===== Exercise data
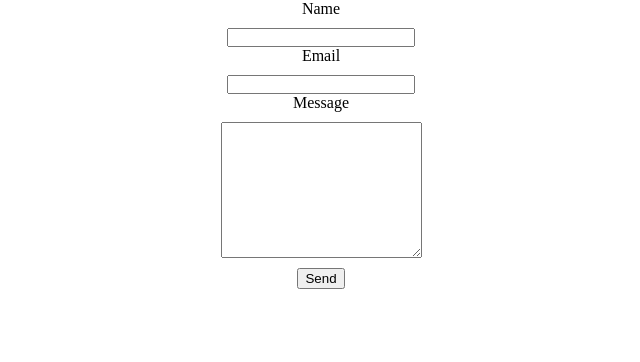
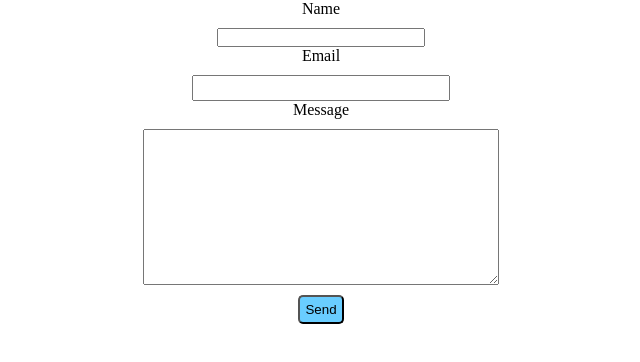
Before and after one commit to TheOmegaWolf/portfolio-new, a Next.js app: page /components/Email in a window 1280 px wide. Shown: the top 362 px of the page, without its empty margins (319-959 px from the left). Built offline with nearby package versions, Linux system fonts and the light colour scheme.

Commit message:
portfolio really frekkin done!

```diff
--- a/src/pages/Base.js
+++ b/src/pages/Base.js
@@ -56,7 +56,7 @@ export default function Base(props) {
                   className={`modal show ${pokemonFont.className}`}
                   style={{ display: "block", position: "initial" }}
                 >
-                  <Modal.Dialog style={{ color: "black" }}>
+                  <Modal.Dialog style={{ color: "black", width: 400 }}>
                     <Modal.Header className="dflex alignBoth">
                       <div className="cover dflex alignBoth">Hit me up!</div>
                       <span
--- a/src/pages/components/Email.js
+++ b/src/pages/components/Email.js
@@ -4,7 +4,8 @@ import { useRouter } from "next/router";
 import localFont from "@next/font/local";
 import styles from "../../styles/Contacts.module.css";
 const manaspcFont = localFont({ src: "../fonts/manaspc.ttf" });
-
+const PixAntiqua = localFont({ src: "../fonts/PixAntiqua.ttf" });
+const Gibberesque = localFont({ src: "../fonts/Gibberesque.ttf" });
 const ContactUs = () => {
   const form = useRef();
   const router = useRouter();
@@ -60,22 +61,34 @@ const ContactUs = () => {
         <input
           type="text"
           name="from_name"
-          className={`${manaspcFont.className} ${styles.mt10}`}
+          style={{ width: 200 }}
+          className={`${Gibberesque.className} ${styles.mt10}`}
         />
         <label>Email</label>
         <input
           type="email"
           name="user_email"
-          className={`${manaspcFont.className} ${styles.mt10}`}
+          style={{ width: 250 }}
+          className={`${PixAntiqua.className} ${styles.mt10}`}
         />
         <label>Message</label>
         <textarea
           name="message"
-          className={`${manaspcFont.className} ${styles.mt10}`}
+          className={` ${styles.mt10} ${styles.textareaBox}`}
           rows={10}
           columns={20}
         />
-        <input type="submit" value="Send" className={`${styles.mt10}`} />
+        <input
+          type="submit"
+          value="Send"
+          style={{
+            backgroundColor: "#69CDFF",
+            color: "black",
+            padding: 5,
+            borderRadius: 5,
+          }}
+          className={`${styles.mt10}`}
+        />
       </form>
     );
   }
--- a/src/styles/Contacts.module.css
+++ b/src/styles/Contacts.module.css
@@ -1,3 +1,6 @@
 .mt10 {
   margin-top: 10px;
 }
+.textareaBox {
+  width: 350px;
+}
```
Also changed, not shown: src/pages/GameInfoBox.js (+7 -1 lines), src/pages/components/SnakeBodyTile.js (+7 -0 lines), src/pages/components/SnakeOne.js (+9 -9 lines), src/styles/components/GameInfoBox.module.css (+6 -1 lines), src/styles/components/SnakeBodyTile.module.css (+14 -0 lines), src/pages/fonts/Gibberesque.ttf (added), src/pages/fonts/PixAntiqua.ttf (added).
==========
Assigned task:
Output the entries verbatim, skipping images.

Exercise answer:
Before and after one commit to TheOmegaWolf/portfolio-new, a Next.js app: page /components/Email in a window 1280 px wide. Shown: the top 362 px of the page, without its empty margins (319-959 px from the left). Built offline with nearby package versions, Linux system fonts and the light colour scheme.

Commit message:
portfolio really frekkin done!

```diff
--- a/src/pages/Base.js
+++ b/src/pages/Base.js
@@ -56,7 +56,7 @@ export default function Base(props) {
                   className={`modal show ${pokemonFont.className}`}
                   style={{ display: "block", position: "initial" }}
                 >
-                  <Modal.Dialog style={{ color: "black" }}>
+                  <Modal.Dialog style={{ color: "black", width: 400 }}>
                     <Modal.Header className="dflex alignBoth">
                       <div className="cover dflex alignBoth">Hit me up!</div>
                       <span
--- a/src/pages/components/Email.js
+++ b/src/pages/components/Email.js
@@ -4,7 +4,8 @@ import { useRouter } from "next/router";
 import localFont from "@next/font/local";
 import styles from "../../styles/Contacts.module.css";
 const manaspcFont = localFont({ src: "../fonts/manaspc.ttf" });
-
+const PixAntiqua = localFont({ src: "../fonts/PixAntiqua.ttf" });
+const Gibberesque = localFont({ src: "../fonts/Gibberesque.ttf" });
 const ContactUs = () => {
   const form = useRef();
   const router = useRouter();
@@ -60,22 +61,34 @@ const ContactUs = () => {
         <input
           type="text"
           name="from_name"
-          className={`${manaspcFont.className} ${styles.mt10}`}
+          style={{ width: 200 }}
+          className={`${Gibberesque.className} ${styles.mt10}`}
         />
         <label>Email</label>
         <input
           type="email"
           name="user_email"
-          className={`${manaspcFont.className} ${styles.mt10}`}
+          style={{ width: 250 }}
+          className={`${PixAntiqua.className} ${styles.mt10}`}
         />
         <label>Message</label>
         <textarea
           name="message"
-          className={`${manaspcFont.className} ${styles.mt10}`}
+          className={` ${styles.mt10} ${styles.textareaBox}`}
           rows={10}
           columns={20}
         />
-        <input type="submit" value="Send" className={`${styles.mt10}`} />
+        <input
+          type="submit"
+          value="Send"
+          style={{
+            backgroundColor: "#69CDFF",
+            color: "black",
+            padding: 5,
+            borderRadius: 5,
+          }}
+          className={`${styles.mt10}`}
+        />
       </form>
     );
   }
--- a/src/styles/Contacts.module.css
+++ b/src/styles/Contacts.module.css
@@ -1,3 +1,6 @@
 .mt10 {
   margin-top: 10px;
 }
+.textareaBox {
+  width: 350px;
+}
```
Also changed, not shown: src/pages/GameInfoBox.js (+7 -1 lines), src/pages/components/SnakeBodyTile.js (+7 -0 lines), src/pages/components/SnakeOne.js (+9 -9 lines), src/styles/components/GameInfoBox.module.css (+6 -1 lines), src/styles/components/SnakeBodyTile.module.css (+14 -0 lines), src/pages/fonts/Gibberesque.ttf (added), src/pages/fonts/PixAntiqua.ttf (added).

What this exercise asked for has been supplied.